Dr. Jeff Pothof, chief quality officer at UW Health, says he hopes to keep ICU patients at the University Hospital on campus, because it will be more efficient to care for them all in one place.
"I don't know if we'll be able to do that for the duration of this pandemic, to keep all of our ICU at University Hospital. It would be nice if we could but we'll just have to see how it goes. Clearly, if we start splitting ICU care up, that's a whole nother level of things not looking very good for patients that have COVID-19."
The health system is also admitting some adult patients to American Family Children's Hospital because of a lack of hospital bed space.
"It just increases our footprint a little bit, so not large numbers of people over there, but a strategy that we're trying to use to just increase our ability to care for all the people who are looking to us right now for medical care," said Pothof.
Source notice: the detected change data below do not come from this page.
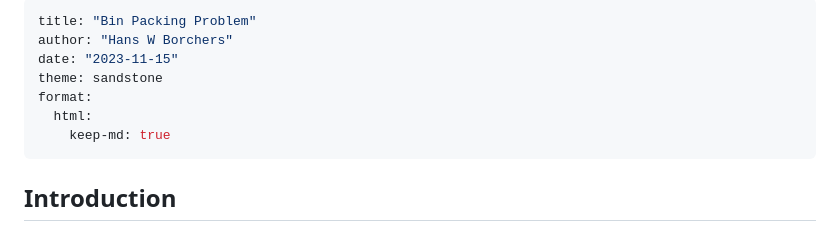
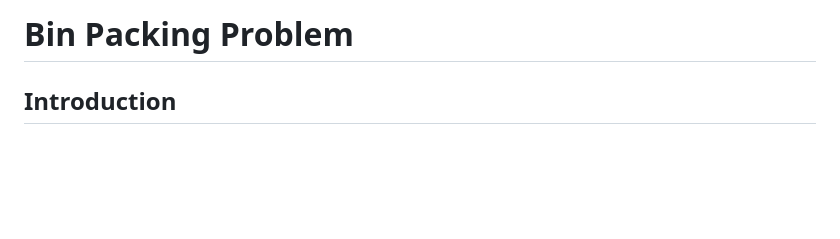
Before and after one commit to hwborchers/OptimizeTnT, a Markdown page: bin packing problem.md, the part around the change. Drawn GitHub-style; blank space fills up the shorter version.

```diff
--- a/bin packing problem.md
+++ b/bin packing problem.md
@@ -1,14 +1,4 @@
----
-title: "Bin Packing Problem"
-author: "Hans W Borchers"
-date: "2023-11-15"
-theme: sandstone
-format:
-  html:
-    keep-md: true
----
-
-
+# Bin Packing Problem
 
 ## Introduction
 
```
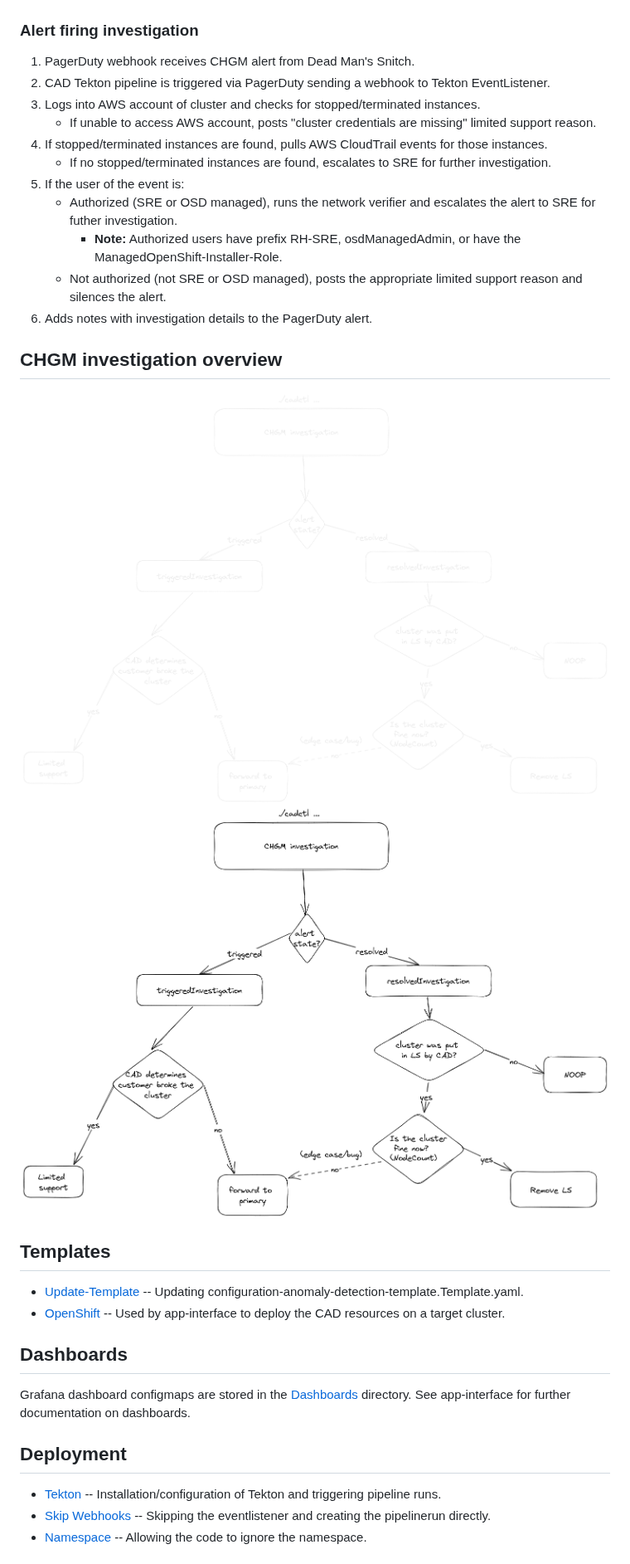
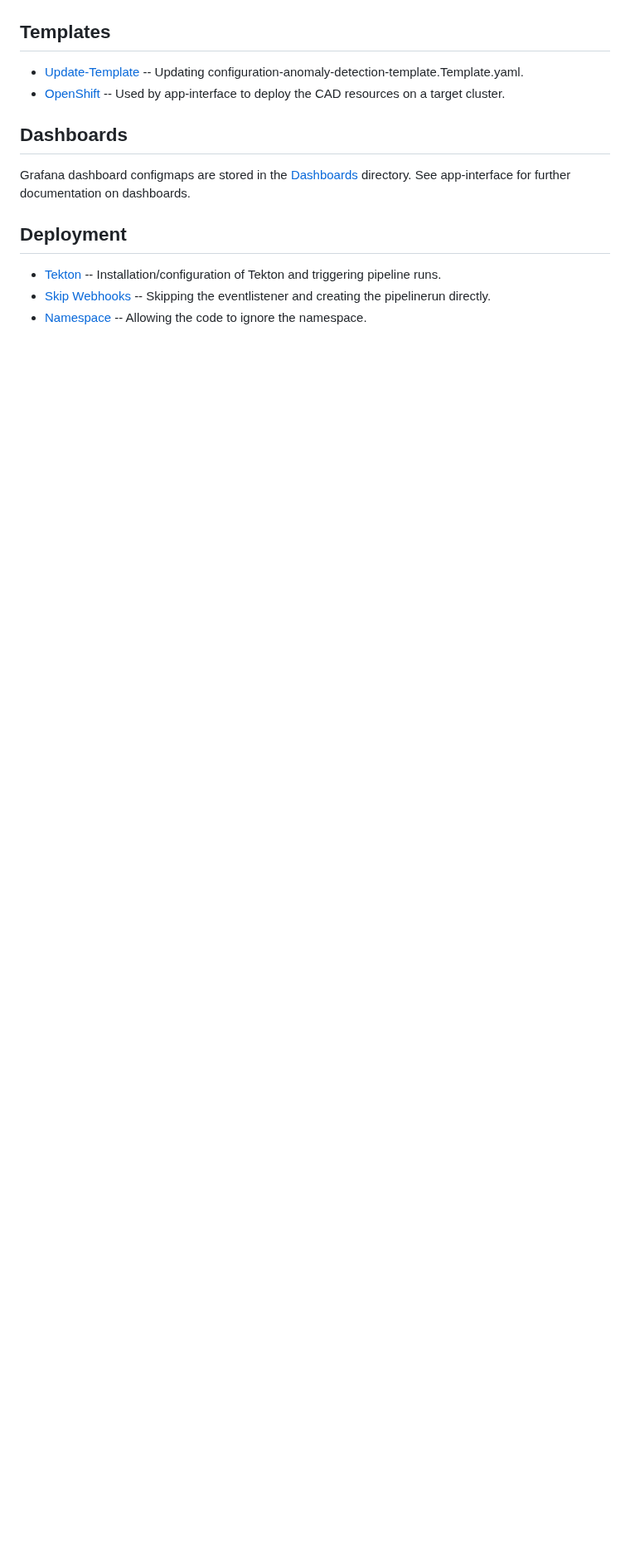
Before and after one commit to openshift/configuration-anomaly-detection, a Markdown page: README.md, the part around one of its changes. Shown at 83% size. Rendered like a GitHub page; blank space fills up the shorter version.

```diff
--- a/README.md
+++ b/README.md
@@ -52,26 +59,6 @@ To contribute to CAD, please see our [CONTRIBUTING Document](CONTRIBUTING.md).
 
 ![CAD Overview](./images/cad_overview/cad_architecture_dark.png#gh-dark-mode-only)
 ![CAD Overview](./images/cad_overview/cad_architecture_light.png#gh-light-mode-only)
-
-### Alert firing investigation
-
-1. PagerDuty webhook receives CHGM alert from Dead Man's Snitch.
-2. CAD Tekton pipeline is triggered via PagerDuty sending a webhook to Tekton EventListener.
-3. Logs into AWS account of cluster and checks for stopped/terminated instances.
-    - If unable to access AWS account, posts "cluster credentials are missing" limited support reason.
-4. If stopped/terminated instances are found, pulls AWS CloudTrail events for those instances.
-    - If no stopped/terminated instances are found, escalates to SRE for further investigation.
-5. If the user of the event is:
-    - Authorized (SRE or OSD managed), runs the network verifier and escalates the alert to SRE for futher investigation.
-        - **Note:** Authorized users have prefix RH-SRE, osdManagedAdmin, or have the ManagedOpenShift-Installer-Role.
-    - Not authorized (not SRE or OSD managed), posts the appropriate limited support reason and silences the alert.
-6. Adds notes with investigation details to the PagerDuty alert.
-
-
-## CHGM investigation overview
-
-![CHGM investigation overview](./images/cad_chgm_investigation/chgm_investigation_dark.png#gh-dark-mode-only)
-![CHGM investigation overview](./images/cad_chgm_investigation/chgm_investigation_light.png#gh-light-mode-only)
 
 ## Templates
 
```
Also changed, not shown: other parts of README.md (+34 -7 lines), CONTRIBUTING.md (+1 -5 lines), pkg/README.md (deleted, +0 -31 lines), pkg/aws/README.md (deleted, +0 -67 lines), pkg/ocm/README.md (deleted, +0 -26 lines), pkg/pagerduty/README.md (deleted, +0 -143 lines), images/cad_overview/README.md (deleted), images/cad_overview/cad_architecture_dark.png, images/cad_overview/cad_architecture_light.png, 3 other files.
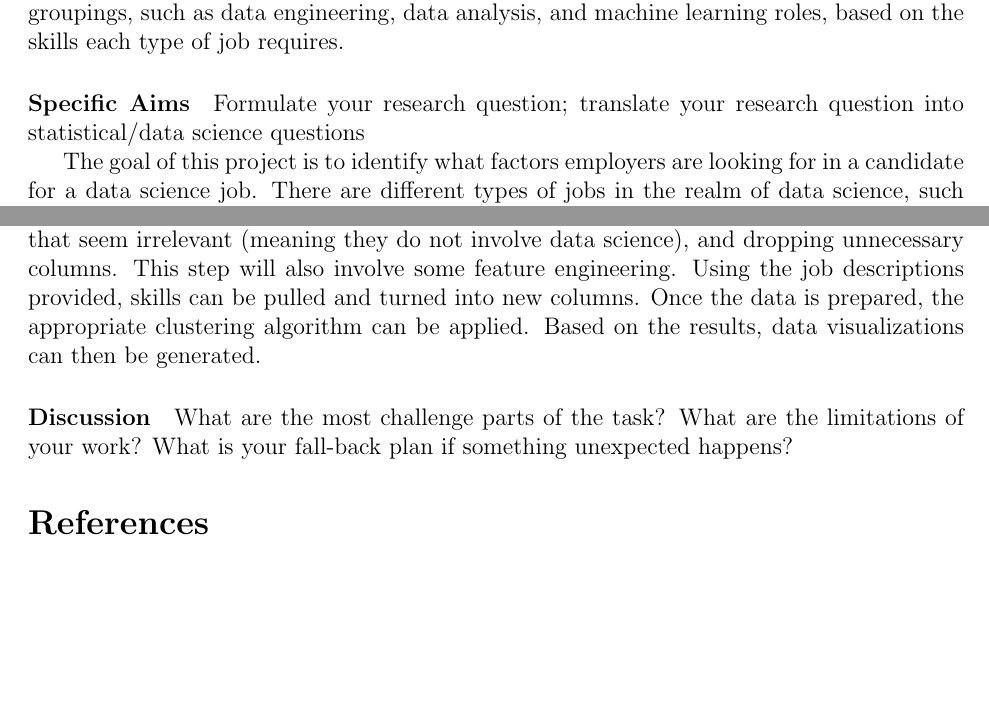
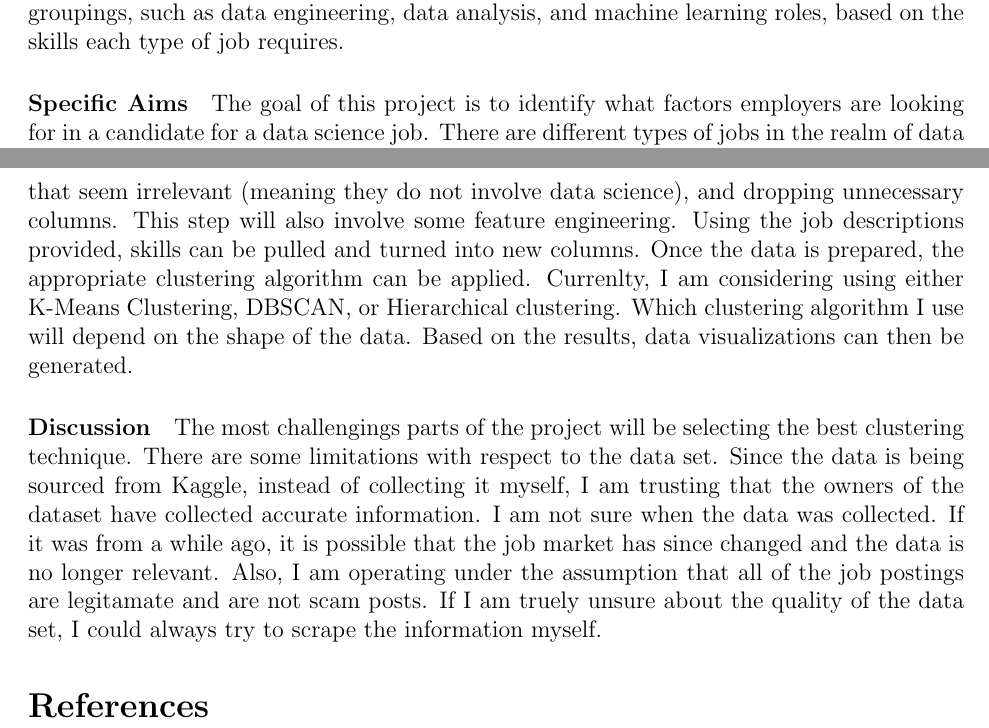
Before and after one commit to ids24f/final-project-melpd, a LaTeX document (proposal/proposal.tex): two parts of pages 1 and 2 of 2, joined at a grey line, cut so that both start at the same text, the shorter picture padded with empty space. Compiled offline with pdfLaTeX.

Commit message:
added to research methods and discussion

```diff
--- a/proposal/proposal.tex
+++ b/proposal/proposal.tex
@@ -37,8 +37,6 @@ identify natural groupings, such as data engineering, data analysis, and machine
 of job requires.
 
 \paragraph{Specific Aims}
-Formulate your research question;
-translate your research question into statistical/data science questions
 
 The goal of this project is to identify what factors employers are looking for in a candidate for a data science job.
 There are different types of jobs in the realm of data science, such as data engineering, data analysis, machine learning
@@ -61,12 +59,19 @@ To perform my analysis, I will be apply a clustering algorithm such as K-means o
 step will be processing and cleaning the dataset. This will involve looking for any missing values, removing any jobs
 that seem irrelevant (meaning they do not involve data science), and dropping unnecessary columns. This step will also involve some
 feature engineering. Using the job descriptions provided, skills can be pulled and turned into new columns. Once the data is
-prepared, the appropriate clustering algorithm can be applied. Based on the results, data visualizations can then be generated.
+prepared, the appropriate clustering algorithm can be applied. Currenlty, I am considering using either K-Means Clustering, DBSCAN, or
+Hierarchical clustering. Which clustering algorithm I use will depend on the shape of the data. Based on the results, data
+visualizations can then be generated.
 
 \paragraph{Discussion}
-What are the most challenge parts of the task?
-What are the limitations of your work? What is your fall-back plan if
-something unexpected happens?
+
+
+The most challengings parts of the project will be selecting the best clustering technique.
+There are some limitations with respect to the data set. Since the data is being sourced from Kaggle, instead of collecting it
+myself, I am trusting that the owners of the dataset have collected accurate information. I am not sure when the data was collected.
+If it was from a while ago, it is possible that the job market has since changed and the data is no longer relevant. Also, I am operating
+under the assumption that all of the job postings are legitamate and are not scam posts. If I am truely unsure about the quality of the
+data set, I could always try to scrape the information myself.
 
 
 \bibliography{../manuscript/ref}
```
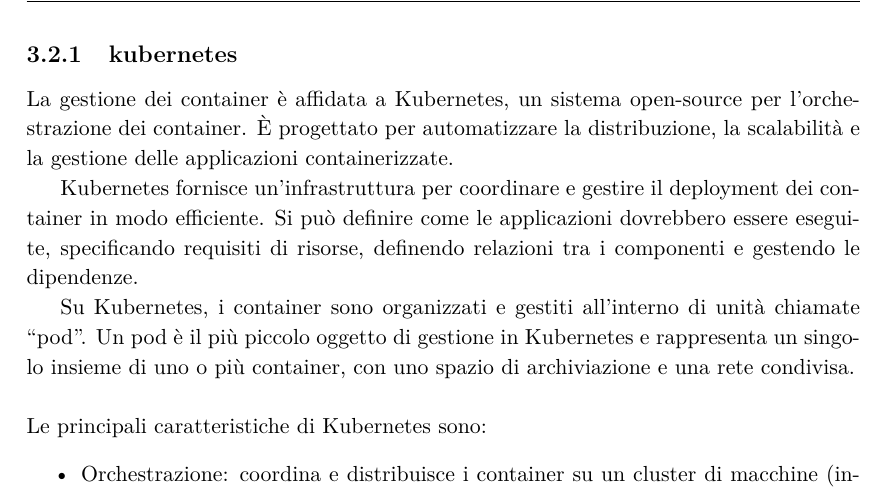
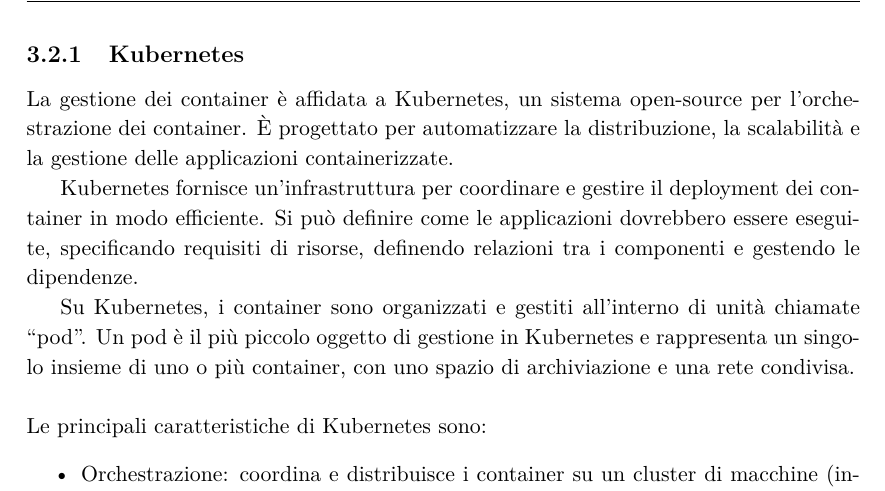
Before and after one commit to vellons/bcs-thesis, a LaTeX book (tesi.tex, which reads cap3/cap3.tex): part of page 22 of 37, cut at the place of the change. Compiled offline with pdfLaTeX.

Commit message:
Fix typo

```diff
--- a/cap3/cap3.tex
+++ b/cap3/cap3.tex
@@ -151,7 +151,7 @@
 I container sono ambienti isolati e leggeri che includono tutto il necessario
 per eseguire un'applicazione, compresi il codice, le dipendenze e le librerie.
 
-\subsection{kubernetes}
+\subsection{Kubernetes}
 La gestione dei container è affidata a Kubernetes, un sistema open-source per
 l'orchestrazione dei container. È progettato per automatizzare la distribuzione,
 la scalabilità e la gestione delle applicazioni containerizzate.
```
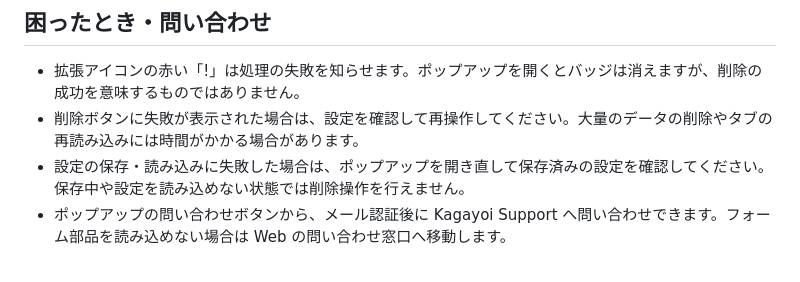
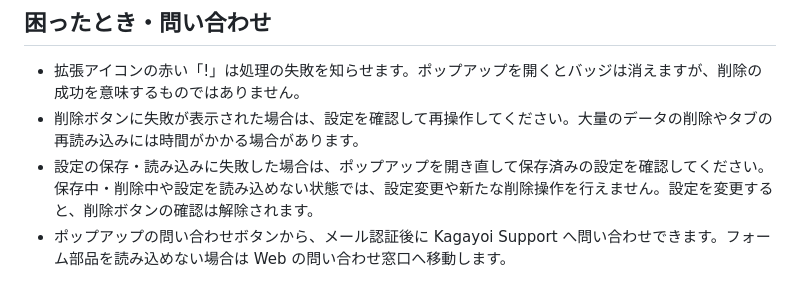
Before and after one commit to 1llum1n4t1s/CleanStart, a Markdown page: README.md, the part around the change. Rendered like a GitHub page.

```diff
--- a/README.md
+++ b/README.md
@@ -28,7 +28,7 @@
 
 - 拡張アイコンの赤い「!」は処理の失敗を知らせます。ポップアップを開くとバッジは消えますが、削除の成功を意味するものではありません。
 - 削除ボタンに失敗が表示された場合は、設定を確認して再操作してください。大量のデータの削除やタブの再読み込みには時間がかかる場合があります。
-- 設定の保存・読み込みに失敗した場合は、ポップアップを開き直して保存済みの設定を確認してください。保存中や設定を読み込めない状態では削除操作を行えません。
+- 設定の保存・読み込みに失敗した場合は、ポップアップを開き直して保存済みの設定を確認してください。保存中・削除中や設定を読み込めない状態では、設定変更や新たな削除操作を行えません。設定を変更すると、削除ボタンの確認は解除されます。
 - ポップアップの問い合わせボタンから、メール認証後に Kagayoi Support へ問い合わせできます。フォーム部品を読み込めない場合は Web の問い合わせ窓口へ移動します。
 
 通常の削除処理は Chrome 内で完結します。問い合わせを利用すると入力情報を Kagayoi Support へ送信し、認証情報を拡張機能内に保存します。詳細は [プライバシーポリシー](docs/privacy-policy.md) を参照してください。
```
Also changed, not shown: AGENTS.md (+1 -0 lines), DESIGN.md (+6 -5 lines).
UW Health says some adults 29 and younger who need a bed for recovery after surgery are being admitted to AFCH. These beds are not for COVID patients, but rather people who have had non-coronavirus related procedures.
Dr. Pothof says the hospital system is running out of good spaces to treat patients, but still has a few options.
So far, UW has only sent two people to the field hospital at State Fair Park, but he hopes they can send more there to help with space needs.
"If we have someone who's winning their fight, they're gonna make it. When they go to the ACF, they are giving someone else that chance to get better too," he said.
Pothof believes the Dane County order banning gatherings comes at the right time, but still doesn't go far enough to flatten the curve and keep hospitals from becoming overwhelmed.
"Based on what we're seeing, we have to do something different," he said. "We're seeing other states take much more restrictive efforts. I know that scares people and none of us want that. But if we can buckle down for a short period of time, 30 days, get that curve flattened, then start to do strategic restrictions in areas where we're seeing the disease spread, that gets us through this period of time between now, where things are looking really pretty awful, and when we have that vaccine ready to go."